Stories by Mark Tebbe

  • Corporations need to follow IT's lead

    In case it isn't obvious, we are in the midst of a fantastic global transformation. Our parents and grandparents didn't experience one, but our great-grandparents and great-great-grandparents did. They saw, and participated in, a similar transformation when the world went from being strictly an agrarian society to an industrial one.

  • Software integration will improve productivity

    Funny, the Internet is looking more and more like a LAN. Although everyone enjoys the Web for its generally easy access and the breadth of information that it makes available, it hasn't been an easy business tool to use. Many companies use it for business transactions and information distribution, but its massive extensiveness and chaotic state have impeded corporations from fully integrating it into their infrastructures.

  • Linux's success may slow momentum

    It seemed every major software vendor was at the recent LinuxWorld Expo announcing support for this open-source operating system. Well, everyone, that is, except Microsoft. And that's because Linux has become the only possible challenge to the Microsoft OS juggernaut. But the Linux community needs to ensure that this growing success doesn't beget the operating system's downfall.

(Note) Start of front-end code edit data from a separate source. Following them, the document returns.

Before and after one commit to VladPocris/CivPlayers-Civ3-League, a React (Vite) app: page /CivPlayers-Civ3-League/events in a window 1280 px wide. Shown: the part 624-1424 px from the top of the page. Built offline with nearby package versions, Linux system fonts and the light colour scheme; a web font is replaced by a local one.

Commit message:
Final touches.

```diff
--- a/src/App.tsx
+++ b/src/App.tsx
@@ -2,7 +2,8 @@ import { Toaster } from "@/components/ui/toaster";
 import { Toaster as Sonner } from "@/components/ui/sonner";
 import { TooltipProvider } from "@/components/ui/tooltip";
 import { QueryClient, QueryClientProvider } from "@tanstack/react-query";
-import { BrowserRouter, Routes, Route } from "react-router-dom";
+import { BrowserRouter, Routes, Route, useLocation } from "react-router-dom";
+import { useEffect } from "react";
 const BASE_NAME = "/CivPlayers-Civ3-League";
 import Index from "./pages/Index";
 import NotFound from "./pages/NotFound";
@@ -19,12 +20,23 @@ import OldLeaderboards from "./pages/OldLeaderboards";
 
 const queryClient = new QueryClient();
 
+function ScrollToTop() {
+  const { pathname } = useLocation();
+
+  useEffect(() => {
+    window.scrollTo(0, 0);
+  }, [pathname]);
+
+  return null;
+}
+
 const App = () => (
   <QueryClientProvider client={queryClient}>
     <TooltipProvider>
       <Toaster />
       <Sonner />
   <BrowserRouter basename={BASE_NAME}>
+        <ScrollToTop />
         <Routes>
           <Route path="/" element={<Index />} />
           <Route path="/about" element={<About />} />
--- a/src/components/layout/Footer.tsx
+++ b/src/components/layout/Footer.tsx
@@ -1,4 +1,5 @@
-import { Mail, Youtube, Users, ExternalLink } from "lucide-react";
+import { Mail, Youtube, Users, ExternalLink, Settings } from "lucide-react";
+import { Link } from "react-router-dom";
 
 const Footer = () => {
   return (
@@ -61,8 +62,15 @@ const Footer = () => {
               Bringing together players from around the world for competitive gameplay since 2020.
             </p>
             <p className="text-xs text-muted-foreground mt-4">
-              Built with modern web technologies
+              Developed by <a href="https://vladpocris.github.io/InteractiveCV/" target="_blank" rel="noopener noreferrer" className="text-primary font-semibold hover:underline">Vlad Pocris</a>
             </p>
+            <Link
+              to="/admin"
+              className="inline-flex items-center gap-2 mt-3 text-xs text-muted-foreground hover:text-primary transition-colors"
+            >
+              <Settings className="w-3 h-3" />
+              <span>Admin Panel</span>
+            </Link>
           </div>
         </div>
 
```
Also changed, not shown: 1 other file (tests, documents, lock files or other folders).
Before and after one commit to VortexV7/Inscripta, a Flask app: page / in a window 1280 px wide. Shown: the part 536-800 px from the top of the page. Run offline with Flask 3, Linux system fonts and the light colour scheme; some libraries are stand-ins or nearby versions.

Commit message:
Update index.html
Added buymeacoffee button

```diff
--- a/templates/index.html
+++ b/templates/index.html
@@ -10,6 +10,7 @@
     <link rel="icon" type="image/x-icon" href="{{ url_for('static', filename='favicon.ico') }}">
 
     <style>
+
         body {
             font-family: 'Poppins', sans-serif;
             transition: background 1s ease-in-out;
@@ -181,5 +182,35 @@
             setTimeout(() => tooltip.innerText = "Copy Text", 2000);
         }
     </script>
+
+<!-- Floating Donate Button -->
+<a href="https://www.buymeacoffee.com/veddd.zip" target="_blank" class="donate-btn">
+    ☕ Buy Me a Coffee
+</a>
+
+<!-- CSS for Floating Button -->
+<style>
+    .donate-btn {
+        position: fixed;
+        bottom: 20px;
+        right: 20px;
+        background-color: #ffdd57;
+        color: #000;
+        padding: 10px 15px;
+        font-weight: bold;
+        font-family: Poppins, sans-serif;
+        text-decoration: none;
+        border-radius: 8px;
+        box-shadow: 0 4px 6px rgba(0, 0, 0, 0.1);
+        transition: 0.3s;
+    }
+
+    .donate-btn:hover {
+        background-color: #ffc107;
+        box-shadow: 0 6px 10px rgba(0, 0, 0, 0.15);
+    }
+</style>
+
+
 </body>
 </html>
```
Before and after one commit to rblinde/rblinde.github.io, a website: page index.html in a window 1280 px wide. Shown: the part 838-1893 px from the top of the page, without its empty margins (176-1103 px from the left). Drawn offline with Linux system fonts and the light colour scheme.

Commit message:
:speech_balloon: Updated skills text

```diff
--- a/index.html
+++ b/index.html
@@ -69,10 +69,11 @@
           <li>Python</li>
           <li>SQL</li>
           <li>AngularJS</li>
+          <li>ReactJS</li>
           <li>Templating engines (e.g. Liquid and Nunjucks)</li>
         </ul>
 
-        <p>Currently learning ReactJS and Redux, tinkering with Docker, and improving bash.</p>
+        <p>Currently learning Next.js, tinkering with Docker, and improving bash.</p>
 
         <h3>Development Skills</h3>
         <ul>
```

  • Microsoft's NT delay invites Unix use

    As the delivery date for Windows NT 5.0 - oops, Windows 2000 - gets later, Microsoft seems to be daring corporate customers to look at other server OS platforms. In the past, many customers didn't see a viable alternative - Unix was too fragmented, Sun Solaris didn't talk to NT, and Linux was too new to consider. But Microsoft's seemingly lackadaisical pace should quicken rapidly after two Unix-related announcements last week from Sun Microsystems and IBM.

  • PCs will give way to specialised devices

    It's easy to get nostalgic about computing over the past 20 years. But although we can wistfully review the advances in processors, hard drives, and RAM, it is ironic that the basic design for desktop computing hasn't changed in 17 years. But by combining the specialised device technologies at hand with the lowering prices of corporate computers, we are on the cusp of significant changes in how we integrate computers into our daily lives - at both work and home. Or more prophetically, computing will change more dramatically in the next 10 years than it has in the past 10.

  • Networks' role undergoes shift

    "Networks have, in many cases, become the business." At Gartner's Symposium/ITXpo 98 last week, that's how Manny Fernandez, CEO of the Gartner Group, summarised the No 1 issue facing the IT industry in coming years. Networks have always been challenging, but with the growing power of interconnecting applications, people, and organisations, the role of the network is becoming more and more critical to corporations.

  • I-commerce: the toughest job

    During the upcoming budgeting cycle, the choices made regarding Web usage will set the corporate business tone for the new millennium. In short, will your company take full advantage of the Web or simply use it?

  • Web applications become practical

    In the beginning, most companies seemed happy just to have a Web presence. But as most major corporations got their first-generation Web site in place, they began looking for more.